Answering a question from The Drum’s trends editor Rebecca Stewart on what some of the biggest changes will be for B2B marketing in 2021, Microsoft’s managing director for UK sales Ravleen Beeston replied: “With more people obviously at home, further growth is inevitable in the online space. However, it might come from less traditional places, so we need to adapt and keep a proactive eye out to keep track on where it’s shifting to. We also need to prepare for the [B2B] market to completely switch up again in 2022.”
Beeston also warned that B2B brands could no longer afford to look at “brand purpose” as something merely to work on. Rather, it’s something that needs to be implemented right now. “The pandemic is putting brand purpose to its true test and forcing brands to back up personal words with action,” she said. “Whether it is B2B or B2C, consumers have high expectations for the businesses they connect with. Brand purpose can’t solely come out of the marketing department and has to be something that sits at the core of business discussions.”
“B2B firms need to be asking themselves: Why do we exist?” Beeston continued. “How do we positively contribute to environmental or societal progress? Is our supply chain ethical? In the age of COVID-19 consumers want to know the companies they are investing in really care [about these things]. Having a clear brand purpose will also become more and more important when it comes to acquiring the best new talent too.”
David Silke, chief marketing office at the telecoms giant, Mitel, used his appearance on the panel to urge B2B brands to find a way to be “agile” and invest in areas that are providing solutions that will help society through this dark period. “You need to adapt and be agile,” he explained.
“For example, at Mitel we’ve created handsets that are resistant to COVID-19 infections and ushered in much more of a hybrid workspace,” Silke said. “A lot of the growth right now is in people working remotely and moving to this completely contactless society so considering automation or deeper artificial intelligence during interactions will also be massively important in the B2B space. You need to be open minded and always on the lookout for different pockets.”

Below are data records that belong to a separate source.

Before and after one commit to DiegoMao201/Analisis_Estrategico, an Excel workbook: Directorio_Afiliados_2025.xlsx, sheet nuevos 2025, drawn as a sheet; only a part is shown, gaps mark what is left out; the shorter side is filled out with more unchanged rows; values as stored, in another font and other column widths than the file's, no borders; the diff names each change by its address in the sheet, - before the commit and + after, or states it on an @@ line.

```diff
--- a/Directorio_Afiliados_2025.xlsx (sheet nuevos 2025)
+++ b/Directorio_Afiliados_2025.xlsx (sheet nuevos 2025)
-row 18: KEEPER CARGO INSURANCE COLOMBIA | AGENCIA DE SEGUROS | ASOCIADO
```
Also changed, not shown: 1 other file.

Toni Clayton-Hine, chief marketing officer for EY Americas agreed with Silke’s assessment, but added that B2B companies need to demonstrate compassion for their workforces. “It is important you consider the mental health of your workers. This pandemic has really taken its toll so the way we provide support for both our consumers and employees must reflect that. It’s about targeting them at the right moment and realising things are tough.”
Clayton-Hine added: “We need to think about how we tell the story more as marketers in the B2B space. What we do can be less cold and less specific to the B2B environment, and there can be more of a human conversation. We can steal from the B2C world more, especially with our consumers having more time in front of their computer to focus on those exchanges emotionally. I’m looking for the ad agencies I work with to make sure we keep honest.”

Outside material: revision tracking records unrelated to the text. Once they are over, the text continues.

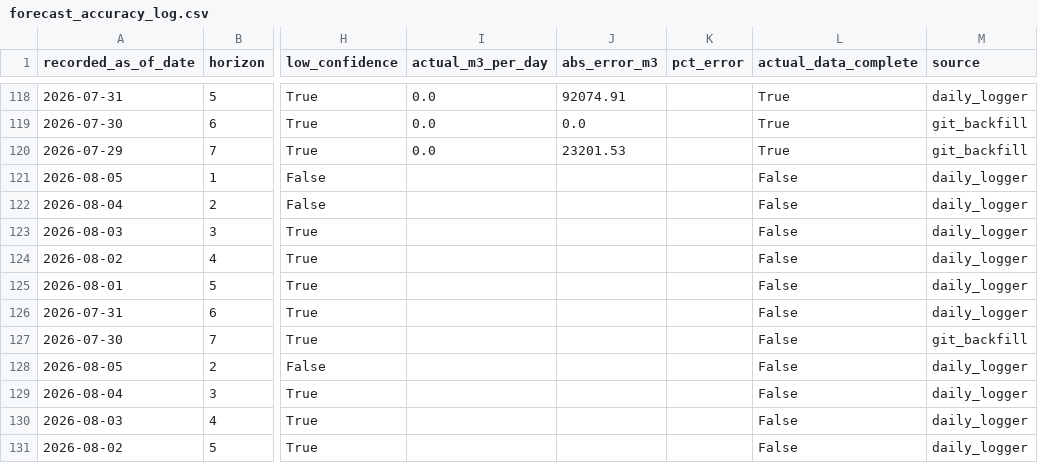
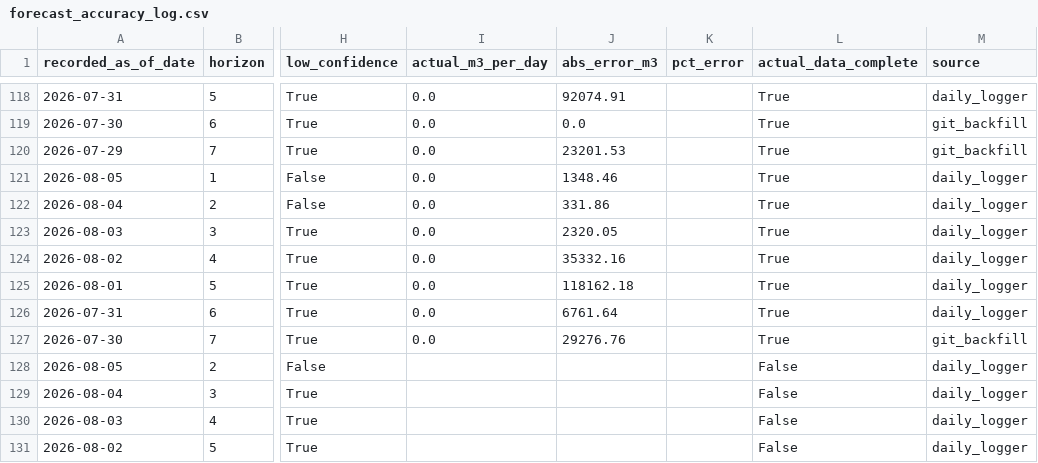
Before and after one commit to mpdox30/maenarua-water-web, a CSV file: 01_data/forecasting_results/Reservoir_inflow/forecast_accuracy_log.csv, drawn as a sheet; only a part is shown, gaps mark what is left out; the diff names each change by its address in the sheet, - before the commit and + after, or states it on an @@ line.

Commit message:
Auto-update: monitoring.json + inflow_6h_display.json + forecast_accuracy_log.csv Fri 08/07/2026  8:37:30.61

```diff
--- a/01_data/forecasting_results/Reservoir_inflow/forecast_accuracy_log.csv
+++ b/01_data/forecasting_results/Reservoir_inflow/forecast_accuracy_log.csv
-I121:I127 (actual_m3_per_day): (empty)
+I121:I127 (actual_m3_per_day): 0.0
-J121 (abs_error_m3): (empty)
+J121 (abs_error_m3): 1348.46
-L121:L127 (actual_data_complete): False
+L121:L127 (actual_data_complete): True
-J122 (abs_error_m3): (empty)
+J122 (abs_error_m3): 331.86
-J123 (abs_error_m3): (empty)
+J123 (abs_error_m3): 2320.05
-J124 (abs_error_m3): (empty)
+J124 (abs_error_m3): 35332.16
-J125 (abs_error_m3): (empty)
+J125 (abs_error_m3): 118162.18
-J126 (abs_error_m3): (empty)
+J126 (abs_error_m3): 6761.64
-J127 (abs_error_m3): (empty)
+J127 (abs_error_m3): 29276.76
```
Also changed, not shown: 2 other files.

Getting the last word, Microsoft’s Beeston stressed the need for ongoing empathy. She concluded: “I think B2B marketers need to put themselves in the shoes of their partners and try to really understand what their needs and expectations are. If you nail that then you will take B2B to a place where it can accelerate growth.”
For more from Microsoft, Mitel and EY on the year ahead in B2B marketing you can watch the full video above. To find out more on all the sessions that took place in The Drum and Stein IAS’ #B2BWorldFest visit here.